Religious Practices

(From: The Religious Background of Beta Israel, Shoshana Ben-Dor, 1988)

The most important and holiest book for the Beta Israel community is the Orit, or Torah. The word Orit refers to the five books of the Torah, though the book itself includes all of the biblical writings translated into Ge’ez. The Orit is kept in a special place in the synagogue or in the home of one of the Kessim, wrapped in a leather binding and colorful fabrics. Ethiopian Jews live according to the laws of the Torah, as written, demonstrated by their special traditions such as the way they observe the Passover Seder.

In their prayers the yearning for peace in Jerusalem and desire to return to Zion are often expressed. The Book of Nehemiah is seen as a Halachic source. Some of the Beta Israel customs differ from those derived from external writings. There are those who connect this with the lengthy separation from the rest of world Jewry. Others note the similarities between these customs and those common among Jewish sects at the time of the Second Temple.

There are even certain similarities to early rabbinic Halacha, even though there is no doubt that Jews in Ethiopia were not familiar with the Mishnah and Gemarah. Similarities to early Halacha relate to matters of purity and impurity, the prayer order, and the approach to the Book of Nehemiah.
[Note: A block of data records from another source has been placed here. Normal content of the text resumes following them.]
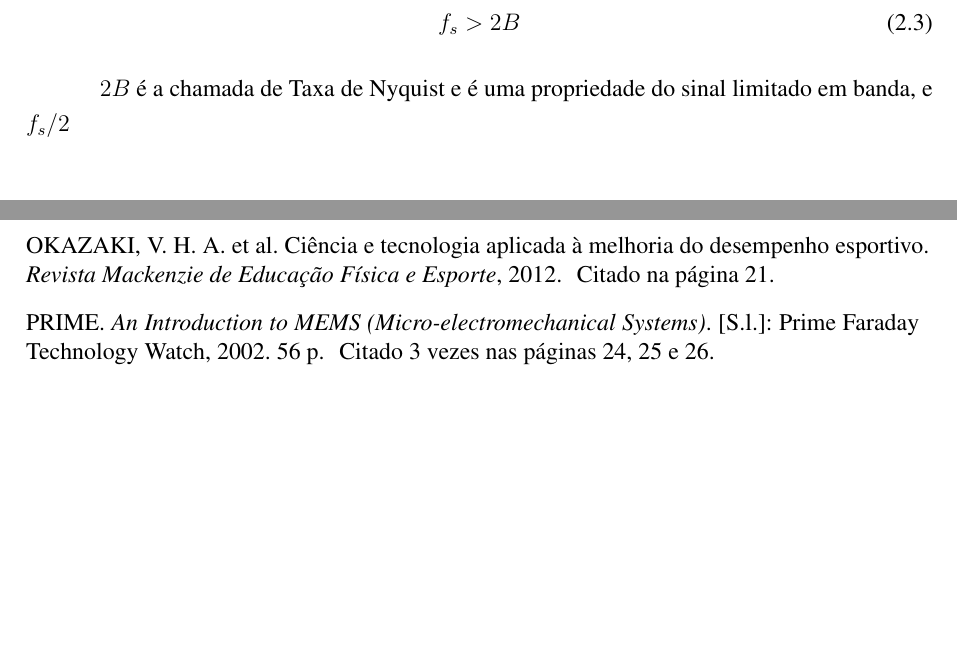
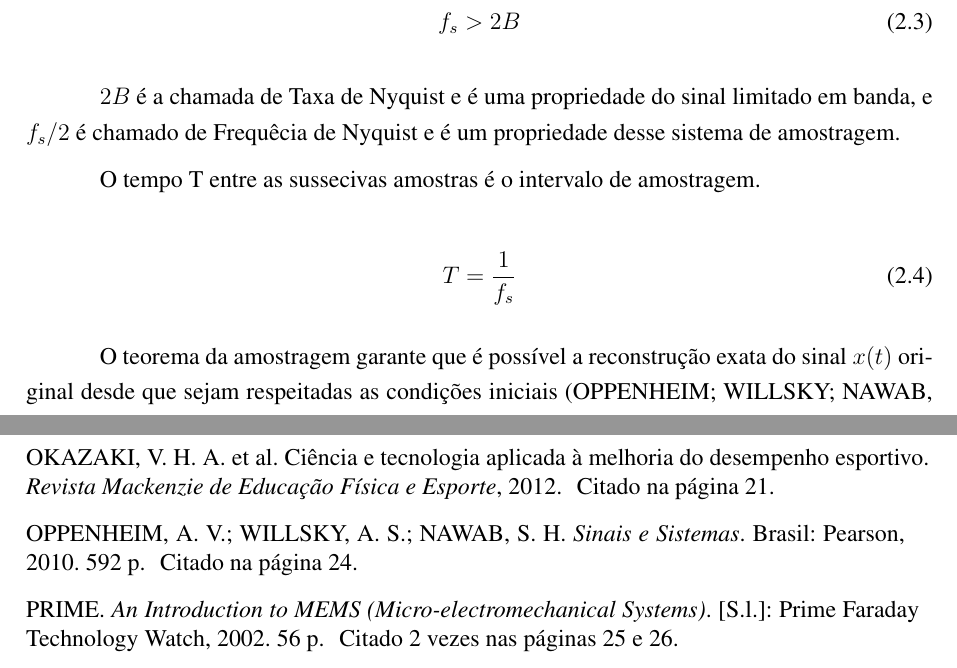
Before and after one commit to EduardoSSR/TCC_IMU_MOCAP, a LaTeX thesis (TCC1_IMU_latex/tcc_imu.tex, which reads TCC1_IMU_latex/editaveis/aspectosgerais.tex): two parts of pages 26 and 54 of 61, joined at a grey line, cut so that both start at the same text, the shorter picture padded with empty space. Compiled offline with pdfLaTeX.

```diff
--- a/TCC1_IMU_latex/editaveis/aspectosgerais.tex
+++ b/TCC1_IMU_latex/editaveis/aspectosgerais.tex
@@ -38,6 +38,18 @@
 f_{s}>2B
 \end{equation}
 
-$2B$ é a chamada de Taxa de Nyquist e é uma propriedade do sinal limitado em banda, e $f_{s}/2$
+$2B$ é a chamada de Taxa de Nyquist e é uma propriedade do sinal limitado em banda, e $f_{s}/2$ é chamado de Frequêcia de Nyquist e é um propriedade desse sistema de amostragem.
+
+O tempo T entre as sussecivas amostras é o intervalo de amostragem.
+
+\begin{equation}
+T=\frac{1}{f_{s}}
+\end{equation}
+
+O teorema da amostragem garante que é possível a reconstrução exata do sinal $ x(t) $ original desde que sejam respeitadas as condições iniciais \cite{willsky2010}.
+
+
+
+
 	\section{MEMS}
 
```
Also changed, not shown: TCC1_IMU_latex/editaveis/aspectosgerais.tex (2 more changed lines).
Yet there are differences between Beta Israel traditions and rabbinic Halacha. For example, Ethiopian Jews do not have a rabbinic-halachic collection of writings, nor Talit (prayer shawl) or Tefillin. There are differences in the laws of kashrut, marriage and divorce laws, and prayer order. In short, many believe that Ethiopian Jewish traditions replicate those of ancient Judaism. Others emphasize the external influences, such as that of Christianity, on the Beta Israel traditions. In any case, Beta Israel has highly developed religious feelings and beliefs.